* _Exercise details_:
Verbatim reproduction of the entries is required; images must be omitted.

Modification records
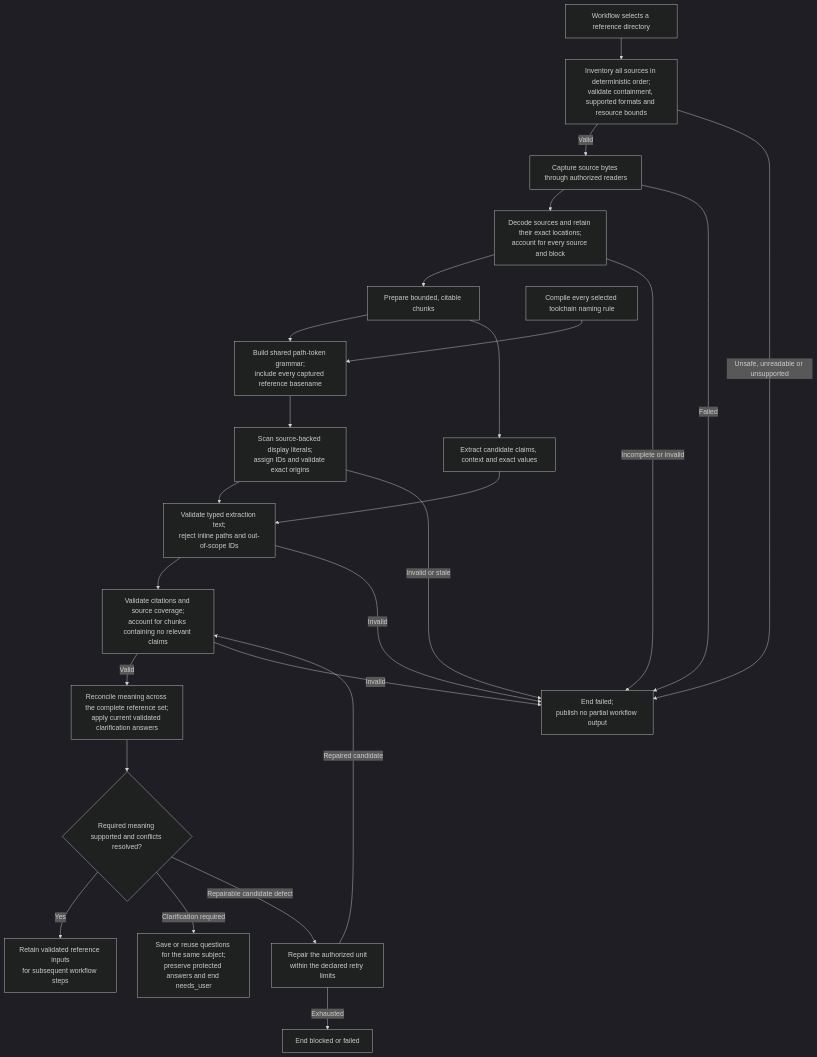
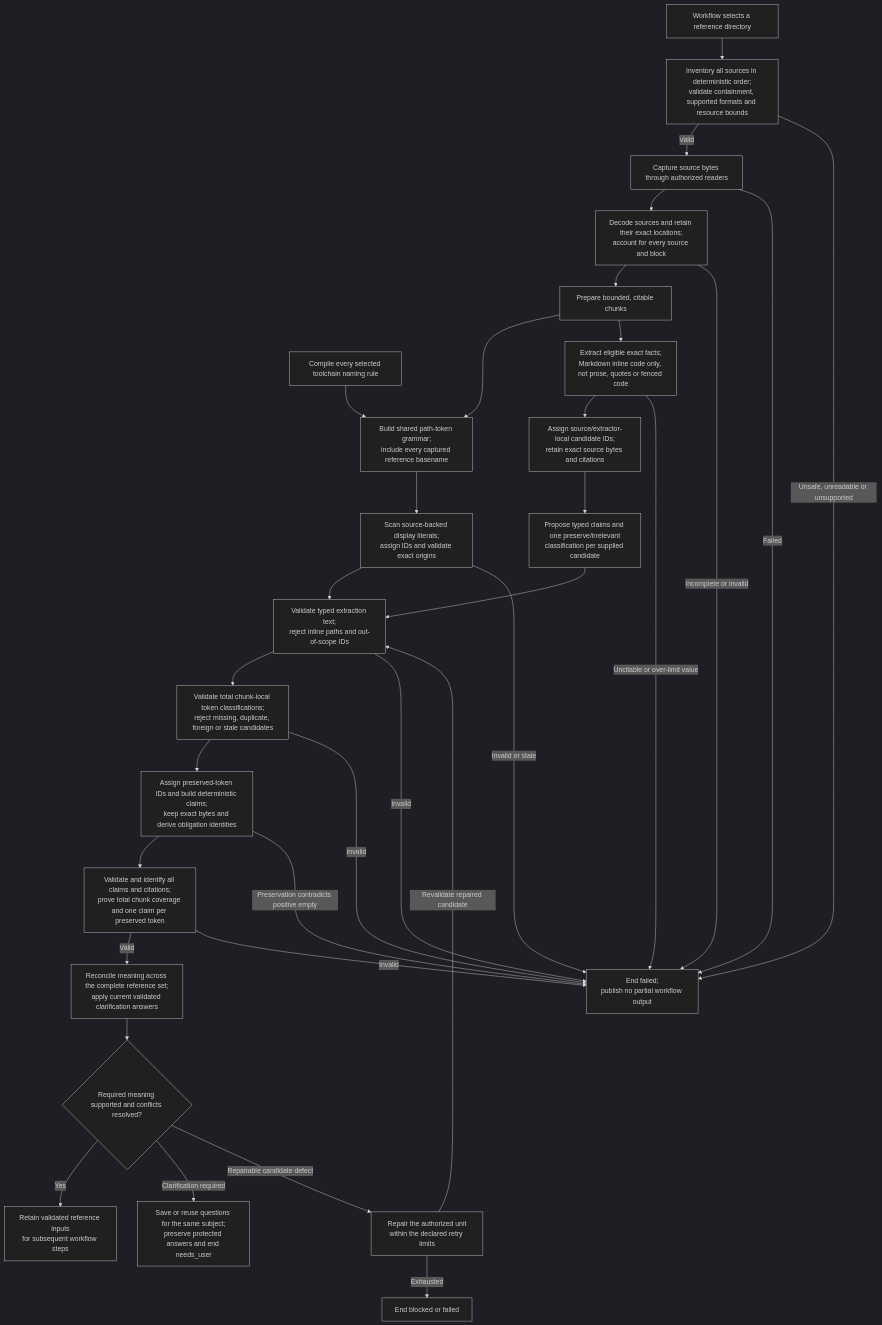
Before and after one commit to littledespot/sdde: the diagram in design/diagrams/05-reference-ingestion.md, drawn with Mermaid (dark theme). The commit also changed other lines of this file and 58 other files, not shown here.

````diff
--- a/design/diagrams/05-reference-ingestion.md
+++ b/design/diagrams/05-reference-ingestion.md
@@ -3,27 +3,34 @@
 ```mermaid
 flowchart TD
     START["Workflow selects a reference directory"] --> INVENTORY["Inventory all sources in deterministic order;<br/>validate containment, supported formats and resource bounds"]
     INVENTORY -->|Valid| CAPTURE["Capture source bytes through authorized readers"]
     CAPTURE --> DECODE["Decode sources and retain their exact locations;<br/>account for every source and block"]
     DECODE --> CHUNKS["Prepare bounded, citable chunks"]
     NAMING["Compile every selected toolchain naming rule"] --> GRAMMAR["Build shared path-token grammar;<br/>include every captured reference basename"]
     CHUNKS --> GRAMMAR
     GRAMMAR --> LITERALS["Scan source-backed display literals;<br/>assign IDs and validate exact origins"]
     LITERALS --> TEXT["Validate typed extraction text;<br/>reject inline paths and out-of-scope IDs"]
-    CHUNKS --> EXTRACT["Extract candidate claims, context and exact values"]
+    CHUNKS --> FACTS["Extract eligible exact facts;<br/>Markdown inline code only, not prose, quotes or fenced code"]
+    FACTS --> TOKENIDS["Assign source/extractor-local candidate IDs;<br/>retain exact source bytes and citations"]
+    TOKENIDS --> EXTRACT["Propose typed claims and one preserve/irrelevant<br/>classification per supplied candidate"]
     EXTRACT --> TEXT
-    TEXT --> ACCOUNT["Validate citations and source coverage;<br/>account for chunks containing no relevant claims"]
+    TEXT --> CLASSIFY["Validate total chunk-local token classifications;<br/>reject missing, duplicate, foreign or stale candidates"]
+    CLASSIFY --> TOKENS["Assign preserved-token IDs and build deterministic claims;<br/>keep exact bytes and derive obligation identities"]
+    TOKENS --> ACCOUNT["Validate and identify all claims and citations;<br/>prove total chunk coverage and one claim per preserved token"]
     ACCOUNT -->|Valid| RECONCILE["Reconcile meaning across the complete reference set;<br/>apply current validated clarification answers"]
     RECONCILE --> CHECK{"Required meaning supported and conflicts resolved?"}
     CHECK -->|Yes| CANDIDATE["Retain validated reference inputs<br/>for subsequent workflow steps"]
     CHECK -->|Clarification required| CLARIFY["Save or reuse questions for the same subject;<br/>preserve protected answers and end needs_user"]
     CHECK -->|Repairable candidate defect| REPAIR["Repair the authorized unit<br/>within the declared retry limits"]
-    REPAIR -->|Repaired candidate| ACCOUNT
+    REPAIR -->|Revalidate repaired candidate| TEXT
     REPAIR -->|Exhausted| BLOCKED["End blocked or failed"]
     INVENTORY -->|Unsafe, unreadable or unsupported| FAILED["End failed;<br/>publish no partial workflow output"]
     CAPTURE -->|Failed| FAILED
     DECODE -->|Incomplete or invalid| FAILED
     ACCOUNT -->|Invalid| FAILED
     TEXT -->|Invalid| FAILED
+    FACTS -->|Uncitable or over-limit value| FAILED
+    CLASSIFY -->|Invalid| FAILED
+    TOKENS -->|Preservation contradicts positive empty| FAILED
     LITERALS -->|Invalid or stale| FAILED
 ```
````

* _Output of the task_:
Before and after one commit to littledespot/sdde: the diagram in design/diagrams/05-reference-ingestion.md, drawn with Mermaid (dark theme). The commit also changed other lines of this file and 58 other files, not shown here.

````diff
--- a/design/diagrams/05-reference-ingestion.md
+++ b/design/diagrams/05-reference-ingestion.md
@@ -3,27 +3,34 @@
 ```mermaid
 flowchart TD
     START["Workflow selects a reference directory"] --> INVENTORY["Inventory all sources in deterministic order;<br/>validate containment, supported formats and resource bounds"]
     INVENTORY -->|Valid| CAPTURE["Capture source bytes through authorized readers"]
     CAPTURE --> DECODE["Decode sources and retain their exact locations;<br/>account for every source and block"]
     DECODE --> CHUNKS["Prepare bounded, citable chunks"]
     NAMING["Compile every selected toolchain naming rule"] --> GRAMMAR["Build shared path-token grammar;<br/>include every captured reference basename"]
     CHUNKS --> GRAMMAR
     GRAMMAR --> LITERALS["Scan source-backed display literals;<br/>assign IDs and validate exact origins"]
     LITERALS --> TEXT["Validate typed extraction text;<br/>reject inline paths and out-of-scope IDs"]
-    CHUNKS --> EXTRACT["Extract candidate claims, context and exact values"]
+    CHUNKS --> FACTS["Extract eligible exact facts;<br/>Markdown inline code only, not prose, quotes or fenced code"]
+    FACTS --> TOKENIDS["Assign source/extractor-local candidate IDs;<br/>retain exact source bytes and citations"]
+    TOKENIDS --> EXTRACT["Propose typed claims and one preserve/irrelevant<br/>classification per supplied candidate"]
     EXTRACT --> TEXT
-    TEXT --> ACCOUNT["Validate citations and source coverage;<br/>account for chunks containing no relevant claims"]
+    TEXT --> CLASSIFY["Validate total chunk-local token classifications;<br/>reject missing, duplicate, foreign or stale candidates"]
+    CLASSIFY --> TOKENS["Assign preserved-token IDs and build deterministic claims;<br/>keep exact bytes and derive obligation identities"]
+    TOKENS --> ACCOUNT["Validate and identify all claims and citations;<br/>prove total chunk coverage and one claim per preserved token"]
     ACCOUNT -->|Valid| RECONCILE["Reconcile meaning across the complete reference set;<br/>apply current validated clarification answers"]
     RECONCILE --> CHECK{"Required meaning supported and conflicts resolved?"}
     CHECK -->|Yes| CANDIDATE["Retain validated reference inputs<br/>for subsequent workflow steps"]
     CHECK -->|Clarification required| CLARIFY["Save or reuse questions for the same subject;<br/>preserve protected answers and end needs_user"]
     CHECK -->|Repairable candidate defect| REPAIR["Repair the authorized unit<br/>within the declared retry limits"]
-    REPAIR -->|Repaired candidate| ACCOUNT
+    REPAIR -->|Revalidate repaired candidate| TEXT
     REPAIR -->|Exhausted| BLOCKED["End blocked or failed"]
     INVENTORY -->|Unsafe, unreadable or unsupported| FAILED["End failed;<br/>publish no partial workflow output"]
     CAPTURE -->|Failed| FAILED
     DECODE -->|Incomplete or invalid| FAILED
     ACCOUNT -->|Invalid| FAILED
     TEXT -->|Invalid| FAILED
+    FACTS -->|Uncitable or over-limit value| FAILED
+    CLASSIFY -->|Invalid| FAILED
+    TOKENS -->|Preservation contradicts positive empty| FAILED
     LITERALS -->|Invalid or stale| FAILED
 ```
````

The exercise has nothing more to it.